The Anglican church in Scotland is expected to face sanctions imposed by global church leaders sometime this week over its vote supporting same-sex marriage.
Leaders of the global Anglican communion will be attending a five-day meeting in Canterbury this week to discuss various issues such as religious persecution, climate change, the refugee crisis, as well as the church's deep divisions over sexuality.
Sanctions are expected to be imposed by the global leaders on the Scottish Episcopal Church, which could prevent it from being represented on formal bodies or from voting on decisions relating to policy or teaching.
During the last summit in January 2016, the leaders imposed the same sanctions against the U.S. Episcopal Church after it passed gay marriage in 2015.
The Scottish Episcopal Church voted overwhelmingly in favor of same-sex marriage in June, setting itself in direct opposition to the Anglican communion.
Archbishop Josiah Idowu-Fearon, the secretary general of the Anglican communion, said at the time that the vote will be discussed by Anglican primates during this week's meeting.
However, three of 39 primates have stated that they will not attend the meeting in a sign of continuing disagreement about same-sex relationships.

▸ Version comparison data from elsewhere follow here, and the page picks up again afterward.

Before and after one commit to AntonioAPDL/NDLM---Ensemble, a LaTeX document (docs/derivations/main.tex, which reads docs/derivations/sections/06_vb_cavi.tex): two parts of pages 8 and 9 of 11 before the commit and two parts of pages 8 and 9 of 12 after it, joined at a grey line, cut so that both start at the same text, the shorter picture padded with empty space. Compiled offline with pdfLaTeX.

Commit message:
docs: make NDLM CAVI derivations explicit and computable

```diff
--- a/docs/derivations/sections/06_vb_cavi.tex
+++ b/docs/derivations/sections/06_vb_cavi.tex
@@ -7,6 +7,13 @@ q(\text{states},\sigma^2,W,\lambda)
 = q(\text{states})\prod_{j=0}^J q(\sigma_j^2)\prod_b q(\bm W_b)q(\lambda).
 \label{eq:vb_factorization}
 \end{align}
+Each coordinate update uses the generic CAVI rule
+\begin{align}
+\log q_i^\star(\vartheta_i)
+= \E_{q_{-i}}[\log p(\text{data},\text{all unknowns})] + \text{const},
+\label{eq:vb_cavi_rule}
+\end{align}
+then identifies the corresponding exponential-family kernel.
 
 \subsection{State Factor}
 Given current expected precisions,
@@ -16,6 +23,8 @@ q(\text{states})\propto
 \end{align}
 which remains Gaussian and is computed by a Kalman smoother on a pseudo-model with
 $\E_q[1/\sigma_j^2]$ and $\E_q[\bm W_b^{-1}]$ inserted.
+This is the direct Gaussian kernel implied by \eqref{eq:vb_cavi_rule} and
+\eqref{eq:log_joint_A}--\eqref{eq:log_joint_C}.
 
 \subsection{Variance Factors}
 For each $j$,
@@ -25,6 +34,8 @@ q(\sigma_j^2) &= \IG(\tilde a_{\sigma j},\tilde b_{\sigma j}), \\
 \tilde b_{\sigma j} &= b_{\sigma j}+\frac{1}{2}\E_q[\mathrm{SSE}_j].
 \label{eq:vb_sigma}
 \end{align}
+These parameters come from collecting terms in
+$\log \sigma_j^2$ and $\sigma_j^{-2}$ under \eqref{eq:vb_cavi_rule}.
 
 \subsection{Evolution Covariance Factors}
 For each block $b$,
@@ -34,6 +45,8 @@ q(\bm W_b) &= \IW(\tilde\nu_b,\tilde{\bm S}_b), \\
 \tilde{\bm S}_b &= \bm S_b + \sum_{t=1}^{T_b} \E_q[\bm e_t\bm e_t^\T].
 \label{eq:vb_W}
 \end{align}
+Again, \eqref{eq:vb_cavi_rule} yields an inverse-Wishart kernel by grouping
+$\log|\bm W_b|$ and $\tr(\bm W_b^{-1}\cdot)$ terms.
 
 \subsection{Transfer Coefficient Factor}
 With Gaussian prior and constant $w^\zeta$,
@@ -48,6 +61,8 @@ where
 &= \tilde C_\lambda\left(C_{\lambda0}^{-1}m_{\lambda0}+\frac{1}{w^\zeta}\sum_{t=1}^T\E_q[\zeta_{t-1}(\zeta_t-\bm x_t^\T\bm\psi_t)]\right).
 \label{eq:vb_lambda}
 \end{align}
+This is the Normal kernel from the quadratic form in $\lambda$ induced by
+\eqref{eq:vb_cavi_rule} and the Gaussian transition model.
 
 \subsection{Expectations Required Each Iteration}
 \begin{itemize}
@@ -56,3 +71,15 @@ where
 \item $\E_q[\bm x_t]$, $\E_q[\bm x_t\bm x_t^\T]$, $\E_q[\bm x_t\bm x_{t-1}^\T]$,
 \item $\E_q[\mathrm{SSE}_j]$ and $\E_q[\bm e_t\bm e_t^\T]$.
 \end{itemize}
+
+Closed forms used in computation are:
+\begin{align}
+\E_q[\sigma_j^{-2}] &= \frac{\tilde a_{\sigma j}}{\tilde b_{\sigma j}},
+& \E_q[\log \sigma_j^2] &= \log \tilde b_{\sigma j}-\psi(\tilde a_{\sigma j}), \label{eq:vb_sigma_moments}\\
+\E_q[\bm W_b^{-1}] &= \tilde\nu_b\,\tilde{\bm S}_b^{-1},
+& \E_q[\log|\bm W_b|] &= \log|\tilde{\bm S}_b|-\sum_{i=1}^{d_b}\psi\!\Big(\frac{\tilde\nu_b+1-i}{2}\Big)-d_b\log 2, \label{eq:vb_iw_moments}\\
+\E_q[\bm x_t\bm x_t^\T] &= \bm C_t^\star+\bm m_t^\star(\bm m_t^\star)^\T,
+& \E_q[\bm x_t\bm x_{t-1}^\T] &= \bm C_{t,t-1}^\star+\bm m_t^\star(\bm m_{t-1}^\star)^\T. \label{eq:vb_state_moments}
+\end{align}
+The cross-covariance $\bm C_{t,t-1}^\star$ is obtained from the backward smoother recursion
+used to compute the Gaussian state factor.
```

Archbishops Nicholas Okoh of Nigeria, Stanley Ntagali of Uganda and Onesphore Rwaje of Rwanda said that they will boycott the meeting in protest of what they see as the Anglican communion's failure to uncompromisingly back traditional interpretations of the scriptures on sexuality.
In an open letter, Okoh warned about the "next great Reformation" or schism within Christianity over issues such as homosexual practice, same-sex marriage and the "blurring of gender identity."
Ntagali said that the U.S. Episcopal church has torn the fabric of the Anglican communion by consecrating a gay bishop and approving same-sex marriage.
"At times, I wonder whether we really share a common faith! If we are not walking in the same direction, then how can we walk together?" he stated in a letter explaining why he would not attend the meeting.
Leaders from the conservative group GAFCON had complained that the "consequences" handed to the U.S. Episcopal Church are not effective and have not been imposed, with figures from the church playing a full part in an Anglican meeting in Lusaka in 2016.
"From our perspective the sanctions have not been strong enough," a GAFCON source told Christian Today. "If this meeting just repeats what happened last time [when the primates met in January 2016], then what happened in 2008 [when African bishops boycotted the last Lambeth Conference and set up a rival meeting] will happen again. If they do so the credibility and the authority of that meeting will be diminished," the source added.
In an interview published by GQ magazine on Sunday, Archbishop Justin Welby, leader of the Church of England and symbolic head of the worldwide Anglican Communion, said that he could not give a "straight answer" to the question of whether homosexuality is a sin.
The archbishop also acknowledged that the disagreement between African bishops and other Anglican leaders over homosexuality was "irreconcilable."